Racy and traditional are certainly words that can be applied to Family Guy. Much stronger ones have been applied, as their battles with the FCC (Federal Communications Commission) – famously parodied in song-and-dance in one episode - have proved:
“The people who get offended aren’t the ones you think, just the hardcore, right-wing Christian folks who are offended by everything. Every week we get letters saying “Jesus this, Jesus that” and “You’re all going to Hell”. We don’t single out anyone (on the show), whereas if it were, say, the Chinese and nothing else, there’d be trouble. We always poke fun at everybody, because no-one wants to be in a bad spot.”
When he was asked what the reaction had been to the show around the world and whether it differed from country to country, he was stumped for a moment:
“That’s a good question. I can’t imagine that anyone is more offended by it than people in America – mind you, we don’t show it in South Korea.
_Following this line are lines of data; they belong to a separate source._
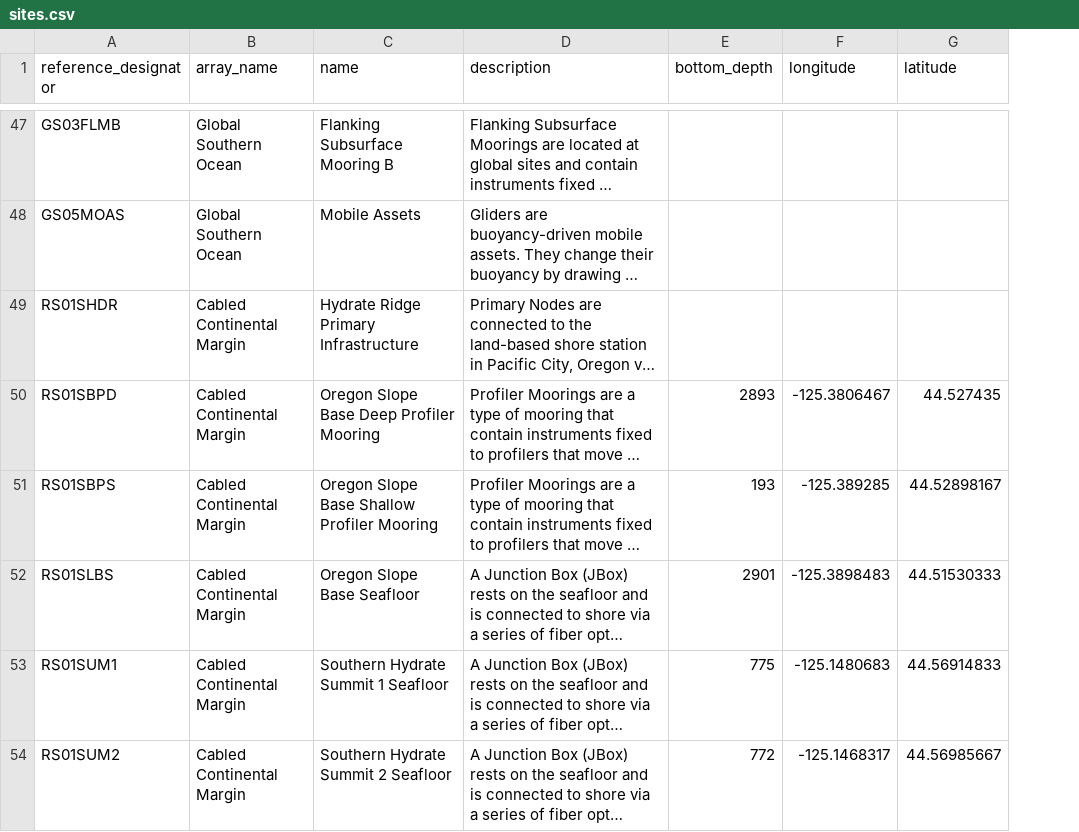
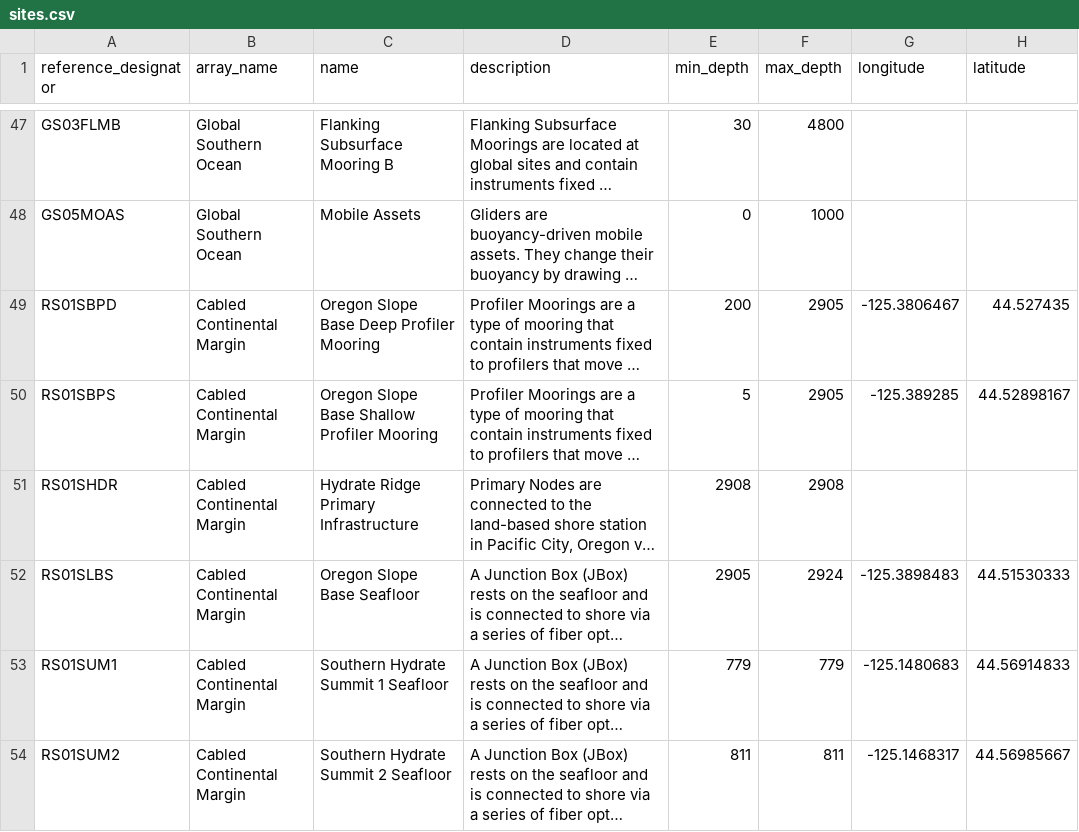
Before and after one commit to seagrinch/data-team-python, a CSV file: infrastructure/sites.csv, drawn as a sheet; only a part is shown, gaps mark what is left out; long unchanged cells end in …; removed rows and columns are numbered as before the commit, all else as after; the diff covers the shown part only; the diff names each change by its address in the sheet, - before the commit and + after, or states it on an @@ line.

```diff
--- a/infrastructure/sites.csv
+++ b/infrastructure/sites.csv
-column E (bottom_depth), rows 50-54: 2893 | 193 | 2901 | 775 | 772
+column E (min_depth), rows 47-50: 30 | 0 | 200 | 5; rows 52-54: 2905 | 779 | 811
+column F (max_depth), rows 47-50: 4800 | 1000 | 2905 | 2905; rows 52-54: 2924 | 779 | 811
@@ row 49 moved to row 51: RS01SHDR @@
```
Also changed, not shown: 1 moved row and 1 edited cell elsewhere in this file, infrastructure/nodes.csv, 2 other files.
There’s been good feedback from the UK, and Germany.”
MacFarlane happily admits that the humour of the show owes a lot to vaudeville: “and there’s a lot of English humor in it too, like Monty Python”.
There are also some similarities to 80s British sitcom The Young Ones, and there’s a huge nod to the parody and spoofs associated with the Zucker, Abrahams and Zucker movies such as Naked Gun and the TV series Police Squad!
For those who haven’t seen the show, Family Guy is a half-hour comedy animation show that features the Griffin family, who all live and work in Quahog, Rhode Island, a fictional suburb of Providence.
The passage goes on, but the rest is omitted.